- **ASSIGNMENT**
Would you copy each line of the records that includes the word "Licencia"?

- **INFORMATION GIVEN**
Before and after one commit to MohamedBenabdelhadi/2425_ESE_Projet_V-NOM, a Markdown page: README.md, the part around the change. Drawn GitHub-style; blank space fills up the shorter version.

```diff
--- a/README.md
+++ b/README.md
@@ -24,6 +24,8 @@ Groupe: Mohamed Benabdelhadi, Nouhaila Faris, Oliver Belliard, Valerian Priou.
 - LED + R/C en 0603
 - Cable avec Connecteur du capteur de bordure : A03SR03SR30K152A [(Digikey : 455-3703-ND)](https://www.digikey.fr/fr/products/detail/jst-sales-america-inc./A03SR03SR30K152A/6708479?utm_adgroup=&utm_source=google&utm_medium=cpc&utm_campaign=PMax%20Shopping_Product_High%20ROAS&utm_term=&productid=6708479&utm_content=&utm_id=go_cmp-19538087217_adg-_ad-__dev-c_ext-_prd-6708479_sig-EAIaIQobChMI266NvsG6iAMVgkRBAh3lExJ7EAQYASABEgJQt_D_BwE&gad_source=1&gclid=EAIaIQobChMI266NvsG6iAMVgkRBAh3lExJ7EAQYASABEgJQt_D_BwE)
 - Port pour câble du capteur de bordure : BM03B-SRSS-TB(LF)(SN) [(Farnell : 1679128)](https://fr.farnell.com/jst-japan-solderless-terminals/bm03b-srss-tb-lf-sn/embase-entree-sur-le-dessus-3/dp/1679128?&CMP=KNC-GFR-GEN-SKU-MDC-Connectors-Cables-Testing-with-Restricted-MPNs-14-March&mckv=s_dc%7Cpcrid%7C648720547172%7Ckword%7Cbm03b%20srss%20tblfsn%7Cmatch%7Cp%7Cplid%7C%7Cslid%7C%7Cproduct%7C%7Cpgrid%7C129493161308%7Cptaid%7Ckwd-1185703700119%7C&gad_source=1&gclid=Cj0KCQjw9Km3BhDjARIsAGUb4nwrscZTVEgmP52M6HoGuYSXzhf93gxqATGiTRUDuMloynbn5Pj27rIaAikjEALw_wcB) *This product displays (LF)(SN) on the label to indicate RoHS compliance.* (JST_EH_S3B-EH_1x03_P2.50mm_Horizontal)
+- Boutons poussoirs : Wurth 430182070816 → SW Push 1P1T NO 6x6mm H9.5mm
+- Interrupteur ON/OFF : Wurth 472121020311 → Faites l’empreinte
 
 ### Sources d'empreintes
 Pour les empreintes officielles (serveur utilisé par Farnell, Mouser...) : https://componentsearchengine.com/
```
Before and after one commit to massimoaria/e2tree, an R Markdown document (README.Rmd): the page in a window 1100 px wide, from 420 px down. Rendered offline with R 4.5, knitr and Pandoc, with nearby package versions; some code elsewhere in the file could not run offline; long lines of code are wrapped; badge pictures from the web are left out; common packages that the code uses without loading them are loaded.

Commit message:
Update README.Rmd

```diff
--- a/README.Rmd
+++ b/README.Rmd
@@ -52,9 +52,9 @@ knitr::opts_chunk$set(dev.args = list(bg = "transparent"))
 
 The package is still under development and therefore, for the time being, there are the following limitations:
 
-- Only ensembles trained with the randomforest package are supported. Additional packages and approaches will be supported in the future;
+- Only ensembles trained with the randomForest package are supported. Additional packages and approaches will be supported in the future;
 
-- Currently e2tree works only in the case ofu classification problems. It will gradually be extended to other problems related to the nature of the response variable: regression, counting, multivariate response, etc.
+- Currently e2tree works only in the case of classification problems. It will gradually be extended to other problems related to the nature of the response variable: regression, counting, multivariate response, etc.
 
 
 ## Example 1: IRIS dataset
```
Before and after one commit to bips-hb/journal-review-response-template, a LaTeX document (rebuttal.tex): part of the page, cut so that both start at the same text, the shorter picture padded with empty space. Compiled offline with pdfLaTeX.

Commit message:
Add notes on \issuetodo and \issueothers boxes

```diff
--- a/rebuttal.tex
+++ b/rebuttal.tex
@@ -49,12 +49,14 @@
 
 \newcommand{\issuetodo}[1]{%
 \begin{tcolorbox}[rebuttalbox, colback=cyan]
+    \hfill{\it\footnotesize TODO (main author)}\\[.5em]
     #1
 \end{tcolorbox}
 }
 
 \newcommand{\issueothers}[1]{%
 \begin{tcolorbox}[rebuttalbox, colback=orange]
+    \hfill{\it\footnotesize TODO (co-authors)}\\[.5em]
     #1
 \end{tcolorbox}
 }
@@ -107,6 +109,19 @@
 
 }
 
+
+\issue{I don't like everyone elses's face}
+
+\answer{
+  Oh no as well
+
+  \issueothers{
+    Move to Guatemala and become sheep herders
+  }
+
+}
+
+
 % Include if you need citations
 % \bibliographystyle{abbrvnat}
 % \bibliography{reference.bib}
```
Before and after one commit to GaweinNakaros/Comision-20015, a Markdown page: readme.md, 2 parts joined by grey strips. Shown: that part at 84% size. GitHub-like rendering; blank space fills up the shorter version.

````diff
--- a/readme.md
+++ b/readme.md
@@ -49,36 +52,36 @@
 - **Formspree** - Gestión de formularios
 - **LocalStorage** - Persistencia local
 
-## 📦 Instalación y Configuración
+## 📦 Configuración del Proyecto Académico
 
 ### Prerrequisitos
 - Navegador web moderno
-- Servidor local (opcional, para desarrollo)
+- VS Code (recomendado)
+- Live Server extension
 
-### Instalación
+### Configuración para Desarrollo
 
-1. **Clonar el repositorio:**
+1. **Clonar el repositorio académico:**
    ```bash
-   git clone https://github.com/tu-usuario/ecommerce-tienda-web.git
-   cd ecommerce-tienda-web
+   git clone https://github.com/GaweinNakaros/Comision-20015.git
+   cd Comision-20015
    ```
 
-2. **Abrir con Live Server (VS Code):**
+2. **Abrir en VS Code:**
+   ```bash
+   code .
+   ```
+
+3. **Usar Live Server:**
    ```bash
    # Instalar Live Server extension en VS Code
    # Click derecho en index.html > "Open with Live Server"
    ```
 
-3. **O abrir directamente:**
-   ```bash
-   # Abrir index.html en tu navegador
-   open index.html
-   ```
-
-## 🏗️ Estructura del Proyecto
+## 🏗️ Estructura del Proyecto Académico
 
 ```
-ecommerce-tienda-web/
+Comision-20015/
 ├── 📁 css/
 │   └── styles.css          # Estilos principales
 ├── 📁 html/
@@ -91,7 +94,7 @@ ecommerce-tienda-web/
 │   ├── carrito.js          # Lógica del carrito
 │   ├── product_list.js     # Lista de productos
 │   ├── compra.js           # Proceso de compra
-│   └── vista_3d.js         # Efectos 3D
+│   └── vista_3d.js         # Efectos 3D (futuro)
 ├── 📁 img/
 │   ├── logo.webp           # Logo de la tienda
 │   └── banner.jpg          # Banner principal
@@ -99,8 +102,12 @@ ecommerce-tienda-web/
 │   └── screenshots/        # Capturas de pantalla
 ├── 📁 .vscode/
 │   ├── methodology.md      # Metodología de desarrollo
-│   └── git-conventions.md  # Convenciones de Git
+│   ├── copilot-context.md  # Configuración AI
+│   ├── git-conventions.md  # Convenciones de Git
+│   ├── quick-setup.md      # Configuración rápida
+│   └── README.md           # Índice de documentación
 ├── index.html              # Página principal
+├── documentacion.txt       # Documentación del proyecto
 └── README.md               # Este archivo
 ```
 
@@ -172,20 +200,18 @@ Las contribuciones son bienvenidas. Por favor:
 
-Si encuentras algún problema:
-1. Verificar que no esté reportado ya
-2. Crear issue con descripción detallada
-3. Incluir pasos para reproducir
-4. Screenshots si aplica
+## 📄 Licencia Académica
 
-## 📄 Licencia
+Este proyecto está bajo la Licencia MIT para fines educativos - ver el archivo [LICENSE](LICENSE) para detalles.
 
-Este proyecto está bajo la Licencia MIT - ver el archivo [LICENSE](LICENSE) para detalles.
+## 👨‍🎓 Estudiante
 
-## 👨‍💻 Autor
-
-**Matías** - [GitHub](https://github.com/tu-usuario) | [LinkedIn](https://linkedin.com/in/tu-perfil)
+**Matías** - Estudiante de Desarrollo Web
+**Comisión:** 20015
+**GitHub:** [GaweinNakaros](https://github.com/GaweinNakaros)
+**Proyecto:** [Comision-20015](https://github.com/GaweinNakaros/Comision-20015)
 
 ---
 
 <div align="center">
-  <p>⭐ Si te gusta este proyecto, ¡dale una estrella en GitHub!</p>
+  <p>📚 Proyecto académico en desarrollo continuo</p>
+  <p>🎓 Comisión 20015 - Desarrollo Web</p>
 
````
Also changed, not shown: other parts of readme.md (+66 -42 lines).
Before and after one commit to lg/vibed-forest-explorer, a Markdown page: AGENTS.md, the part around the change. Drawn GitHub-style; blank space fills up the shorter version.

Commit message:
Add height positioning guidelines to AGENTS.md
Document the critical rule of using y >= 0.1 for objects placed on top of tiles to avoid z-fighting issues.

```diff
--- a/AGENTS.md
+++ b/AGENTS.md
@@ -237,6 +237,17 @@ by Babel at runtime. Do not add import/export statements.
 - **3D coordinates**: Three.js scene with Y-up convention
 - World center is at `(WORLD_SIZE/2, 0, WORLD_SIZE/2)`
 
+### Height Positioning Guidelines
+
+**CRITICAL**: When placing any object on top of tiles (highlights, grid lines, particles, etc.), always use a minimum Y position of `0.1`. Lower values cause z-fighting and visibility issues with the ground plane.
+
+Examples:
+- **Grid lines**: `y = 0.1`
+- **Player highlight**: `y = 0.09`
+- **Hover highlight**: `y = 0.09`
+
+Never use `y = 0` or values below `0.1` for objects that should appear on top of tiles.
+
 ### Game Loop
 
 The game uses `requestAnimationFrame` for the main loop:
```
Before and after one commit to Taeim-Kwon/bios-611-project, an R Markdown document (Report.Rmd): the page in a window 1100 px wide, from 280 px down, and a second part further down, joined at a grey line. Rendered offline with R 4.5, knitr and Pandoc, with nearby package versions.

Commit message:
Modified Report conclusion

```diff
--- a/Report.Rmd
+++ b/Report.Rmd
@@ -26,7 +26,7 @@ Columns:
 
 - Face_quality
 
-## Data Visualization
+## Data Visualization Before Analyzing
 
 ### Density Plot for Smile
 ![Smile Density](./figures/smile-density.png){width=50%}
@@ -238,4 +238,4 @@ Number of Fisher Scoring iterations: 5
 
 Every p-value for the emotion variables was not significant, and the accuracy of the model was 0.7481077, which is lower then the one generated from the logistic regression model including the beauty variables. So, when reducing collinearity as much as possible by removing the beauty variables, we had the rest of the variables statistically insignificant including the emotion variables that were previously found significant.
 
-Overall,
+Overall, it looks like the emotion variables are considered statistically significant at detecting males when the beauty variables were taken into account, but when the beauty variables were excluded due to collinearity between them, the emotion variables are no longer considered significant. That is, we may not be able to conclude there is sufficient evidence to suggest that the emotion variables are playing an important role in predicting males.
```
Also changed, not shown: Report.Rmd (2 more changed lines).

- **ANSWER TO THIS PROBLEM**
+## 📄 Licencia Académica
-## 📄 Licencia
+Este proyecto está bajo la Licencia MIT para fines educativos - ver el archivo [LICENSE](LICENSE) para detalles.
-Este proyecto está bajo la Licencia MIT - ver el archivo [LICENSE](LICENSE) para detalles.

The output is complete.